The fluid is filled with chemicals that help protect your transmission during operation. These chemicals ensure the gears shift smoothly and reliably. The problem is, the heat surrounding the assembly causes the temperature of the ATF to rise. This in turn causes oxidation; the chemicals begin to break down, and provide less protection to the tranny. When this happens, the moving parts begin to generate friction, which causes the shifting to become staggered or uneven. You'll notice a delayed response, or a jerking sensation when the gears shift.
Replacing the fluid introduces a new batch of protective chemicals into the assembly. They prevent the friction that can eventually destroy the gears and other components. Thus, changing the ATF prolongs its useful life, and postpones an overhaul.
So, how often should you change the fluid? A lot depends on the conditions in which you drive. Many mechanics suggest changing it every 30,000 miles, but placing a load on the assembly will accelerate the fluid's oxidation. If you normally drive aggressively, or haul heavy items up hills, you may need to change it every 20,000 miles.
Potential Hazards Of "Flushing" The Transmission
This brings us to the question of whether flushing your transmission is necessary and safe. During a flush, a special machine is used to push solvents at high pressure backward through the assembly. The solvents and pressure help to jar loose deposits and debris that have accumulated. By cleaning the system, the ATF can flow through it more easily, providing a higher level of lubrication.
There is a danger, however, that knocking loose the deposits will cause bigger problems down the road. For example, if the deposits are pushed through the assembly, but not expelled, they can create an obstruction that prevents fluid from flowing. This will essentially starve your transmission of ATF, which can quickly lead to costly repairs (or worse, an overhaul).
It is worth noting that flushes are generally not recommended for high-mileage vehicles (those with over 100,000 miles) for this reason.
Examining And Changing The Fluid
Thus far, we have explained why changing the ATF is a good idea, and the reason flushing your transmission is a poor one. We'll now explain how to do the former.
Before you start, check the scent, color, and consistency of the fluid. If the ATF is completely oxidized, it will smell as if something is burning. Next, place a few drops on a paper towel, and examine its color. If it is darkly colored, it needs to be changed. Observe its consistency as the drops spread on the paper towel. If the fluid is static (i.e. it does not spread), oxidation has already occurred.

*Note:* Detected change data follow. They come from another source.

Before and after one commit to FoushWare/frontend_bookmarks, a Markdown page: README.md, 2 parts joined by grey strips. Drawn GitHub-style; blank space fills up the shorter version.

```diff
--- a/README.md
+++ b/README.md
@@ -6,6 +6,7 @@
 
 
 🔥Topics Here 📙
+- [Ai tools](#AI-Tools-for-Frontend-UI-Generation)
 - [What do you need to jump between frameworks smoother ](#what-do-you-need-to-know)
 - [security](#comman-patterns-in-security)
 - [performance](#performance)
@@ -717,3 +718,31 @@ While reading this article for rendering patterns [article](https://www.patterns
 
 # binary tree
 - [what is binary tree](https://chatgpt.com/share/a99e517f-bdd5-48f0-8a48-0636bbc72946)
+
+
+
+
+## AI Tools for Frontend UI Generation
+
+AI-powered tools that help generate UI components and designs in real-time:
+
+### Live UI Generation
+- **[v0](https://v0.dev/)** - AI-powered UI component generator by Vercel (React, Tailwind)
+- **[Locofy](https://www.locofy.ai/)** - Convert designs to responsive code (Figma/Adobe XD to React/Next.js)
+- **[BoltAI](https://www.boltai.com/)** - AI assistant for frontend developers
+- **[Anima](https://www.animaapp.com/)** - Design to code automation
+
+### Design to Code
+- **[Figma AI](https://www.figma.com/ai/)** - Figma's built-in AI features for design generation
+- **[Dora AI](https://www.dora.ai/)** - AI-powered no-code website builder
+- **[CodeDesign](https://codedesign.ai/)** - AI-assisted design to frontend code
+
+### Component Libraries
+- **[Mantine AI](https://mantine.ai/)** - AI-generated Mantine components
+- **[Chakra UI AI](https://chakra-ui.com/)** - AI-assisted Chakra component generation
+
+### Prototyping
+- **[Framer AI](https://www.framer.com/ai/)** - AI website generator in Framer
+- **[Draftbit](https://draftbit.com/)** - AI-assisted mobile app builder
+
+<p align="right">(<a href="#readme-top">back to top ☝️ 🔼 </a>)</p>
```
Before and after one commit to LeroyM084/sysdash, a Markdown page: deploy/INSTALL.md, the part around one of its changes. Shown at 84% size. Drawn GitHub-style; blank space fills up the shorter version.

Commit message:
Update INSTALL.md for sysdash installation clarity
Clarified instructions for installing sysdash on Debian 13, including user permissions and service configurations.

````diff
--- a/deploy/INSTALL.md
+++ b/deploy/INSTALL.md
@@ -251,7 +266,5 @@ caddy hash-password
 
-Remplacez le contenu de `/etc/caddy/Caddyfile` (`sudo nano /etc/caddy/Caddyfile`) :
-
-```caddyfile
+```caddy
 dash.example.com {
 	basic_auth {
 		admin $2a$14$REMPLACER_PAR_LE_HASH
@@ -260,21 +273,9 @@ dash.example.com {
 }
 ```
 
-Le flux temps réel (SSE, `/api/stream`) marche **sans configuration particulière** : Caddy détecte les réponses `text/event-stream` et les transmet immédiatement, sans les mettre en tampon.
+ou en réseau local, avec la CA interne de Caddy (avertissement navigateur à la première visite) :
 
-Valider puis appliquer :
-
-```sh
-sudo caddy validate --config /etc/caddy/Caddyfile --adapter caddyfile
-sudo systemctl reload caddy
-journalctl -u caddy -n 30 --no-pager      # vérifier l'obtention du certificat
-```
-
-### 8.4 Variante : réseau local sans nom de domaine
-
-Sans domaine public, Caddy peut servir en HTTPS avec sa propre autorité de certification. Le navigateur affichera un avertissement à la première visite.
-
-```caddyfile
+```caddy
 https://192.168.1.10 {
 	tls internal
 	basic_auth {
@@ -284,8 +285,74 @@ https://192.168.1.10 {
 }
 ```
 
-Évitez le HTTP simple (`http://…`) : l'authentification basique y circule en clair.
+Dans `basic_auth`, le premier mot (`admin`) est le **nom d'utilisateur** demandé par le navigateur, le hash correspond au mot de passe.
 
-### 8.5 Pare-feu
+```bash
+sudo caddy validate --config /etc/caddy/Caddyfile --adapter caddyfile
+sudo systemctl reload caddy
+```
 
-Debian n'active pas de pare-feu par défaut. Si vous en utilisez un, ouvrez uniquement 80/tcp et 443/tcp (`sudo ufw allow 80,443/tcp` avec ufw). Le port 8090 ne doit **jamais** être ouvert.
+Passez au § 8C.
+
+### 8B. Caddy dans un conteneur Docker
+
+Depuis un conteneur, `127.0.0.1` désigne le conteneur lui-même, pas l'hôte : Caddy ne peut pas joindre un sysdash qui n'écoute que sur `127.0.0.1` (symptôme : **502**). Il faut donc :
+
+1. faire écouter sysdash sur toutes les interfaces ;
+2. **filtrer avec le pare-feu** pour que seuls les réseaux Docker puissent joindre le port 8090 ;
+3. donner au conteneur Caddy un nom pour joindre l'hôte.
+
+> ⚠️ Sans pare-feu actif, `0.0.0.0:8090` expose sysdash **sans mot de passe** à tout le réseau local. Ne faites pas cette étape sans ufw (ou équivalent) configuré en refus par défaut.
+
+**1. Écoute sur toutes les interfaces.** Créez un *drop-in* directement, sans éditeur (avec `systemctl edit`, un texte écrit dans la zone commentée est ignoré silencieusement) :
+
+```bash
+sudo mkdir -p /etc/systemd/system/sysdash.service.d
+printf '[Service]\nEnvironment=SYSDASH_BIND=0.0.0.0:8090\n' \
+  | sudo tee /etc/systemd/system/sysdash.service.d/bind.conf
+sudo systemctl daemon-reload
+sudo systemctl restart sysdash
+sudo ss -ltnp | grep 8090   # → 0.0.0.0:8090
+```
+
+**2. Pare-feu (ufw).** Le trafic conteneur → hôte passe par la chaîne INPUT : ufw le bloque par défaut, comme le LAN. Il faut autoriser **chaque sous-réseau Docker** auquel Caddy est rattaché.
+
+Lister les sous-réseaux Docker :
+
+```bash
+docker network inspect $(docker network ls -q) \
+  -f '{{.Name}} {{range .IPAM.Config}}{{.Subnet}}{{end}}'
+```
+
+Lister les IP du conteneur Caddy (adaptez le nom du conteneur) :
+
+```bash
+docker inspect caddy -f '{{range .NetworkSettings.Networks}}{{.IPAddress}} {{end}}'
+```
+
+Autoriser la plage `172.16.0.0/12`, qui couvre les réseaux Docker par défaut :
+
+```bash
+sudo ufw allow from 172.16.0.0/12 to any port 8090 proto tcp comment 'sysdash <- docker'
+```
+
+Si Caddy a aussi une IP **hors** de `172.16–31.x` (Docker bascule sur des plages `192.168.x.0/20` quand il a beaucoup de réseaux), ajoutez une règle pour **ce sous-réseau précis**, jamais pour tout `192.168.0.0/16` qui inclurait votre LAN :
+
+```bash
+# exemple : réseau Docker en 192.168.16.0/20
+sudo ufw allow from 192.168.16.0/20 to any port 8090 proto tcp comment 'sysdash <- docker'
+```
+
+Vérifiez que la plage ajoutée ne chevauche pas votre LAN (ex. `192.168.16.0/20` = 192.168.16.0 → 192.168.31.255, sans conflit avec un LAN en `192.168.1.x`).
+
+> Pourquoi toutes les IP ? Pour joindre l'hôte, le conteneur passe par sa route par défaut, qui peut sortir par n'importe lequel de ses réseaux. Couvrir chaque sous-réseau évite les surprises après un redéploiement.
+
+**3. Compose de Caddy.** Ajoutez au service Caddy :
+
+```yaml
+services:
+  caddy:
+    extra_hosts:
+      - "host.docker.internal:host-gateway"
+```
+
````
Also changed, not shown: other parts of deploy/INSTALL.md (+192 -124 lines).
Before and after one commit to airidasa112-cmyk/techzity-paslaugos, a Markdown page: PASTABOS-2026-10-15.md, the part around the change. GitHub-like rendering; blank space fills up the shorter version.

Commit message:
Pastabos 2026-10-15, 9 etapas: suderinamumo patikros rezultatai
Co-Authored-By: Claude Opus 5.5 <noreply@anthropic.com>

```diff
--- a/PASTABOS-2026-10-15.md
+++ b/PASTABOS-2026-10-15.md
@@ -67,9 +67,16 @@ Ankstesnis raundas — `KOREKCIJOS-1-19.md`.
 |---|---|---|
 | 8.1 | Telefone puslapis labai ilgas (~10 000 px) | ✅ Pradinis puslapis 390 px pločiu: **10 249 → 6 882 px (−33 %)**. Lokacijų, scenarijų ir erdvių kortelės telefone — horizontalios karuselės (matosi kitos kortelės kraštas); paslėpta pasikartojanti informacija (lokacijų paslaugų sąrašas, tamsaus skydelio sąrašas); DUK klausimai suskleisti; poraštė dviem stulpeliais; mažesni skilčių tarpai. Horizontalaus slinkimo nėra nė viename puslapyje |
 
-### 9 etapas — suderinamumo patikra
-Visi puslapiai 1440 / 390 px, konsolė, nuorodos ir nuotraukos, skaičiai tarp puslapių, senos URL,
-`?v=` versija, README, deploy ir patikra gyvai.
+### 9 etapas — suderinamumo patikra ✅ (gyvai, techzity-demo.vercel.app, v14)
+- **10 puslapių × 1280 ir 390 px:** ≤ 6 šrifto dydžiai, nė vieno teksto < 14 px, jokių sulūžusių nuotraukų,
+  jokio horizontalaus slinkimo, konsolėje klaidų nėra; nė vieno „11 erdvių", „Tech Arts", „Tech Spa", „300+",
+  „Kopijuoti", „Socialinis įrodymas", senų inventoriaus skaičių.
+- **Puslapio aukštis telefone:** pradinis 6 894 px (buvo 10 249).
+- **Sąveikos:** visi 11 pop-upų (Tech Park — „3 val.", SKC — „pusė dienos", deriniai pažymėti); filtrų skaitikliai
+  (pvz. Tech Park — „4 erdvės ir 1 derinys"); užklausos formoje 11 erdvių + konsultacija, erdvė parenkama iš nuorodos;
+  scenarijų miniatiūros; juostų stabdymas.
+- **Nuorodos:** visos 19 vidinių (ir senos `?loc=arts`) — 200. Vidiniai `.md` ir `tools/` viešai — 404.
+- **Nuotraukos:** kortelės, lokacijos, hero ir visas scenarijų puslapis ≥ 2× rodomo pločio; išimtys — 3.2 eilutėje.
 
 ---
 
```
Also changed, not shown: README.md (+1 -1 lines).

Place sturdy jacks under the frame of your vehicle, and lift it. Locate the pan in which the fluid sits (typically, beneath the dipstick), and loosen the bolts that are holding it in place. Position a bowl or container under the pan to drain the ATF. Then, remove the pan. Some pans will be equipped with a drain plug that can be removed in order to drain the fluid.
With the pan removed and the ATF drained, clean any residual transmission fluid that remains in the pan. You'll likely see small metal particles; remove them, as well.
Next, replace the transmission filter, and the gasket around the perimeter of the pan. Install the new filter and gasket, and replace the pan before tightening the bolts. With everything in place, add the new ATF. Add it slowly, and check the level periodically to avoid overfilling.
The takeaway is that you should check your transmission fluid on a regular basis, and replace it when it becomes oxidized. But avoid having the assembly flushed since doing so can cause more harm than good.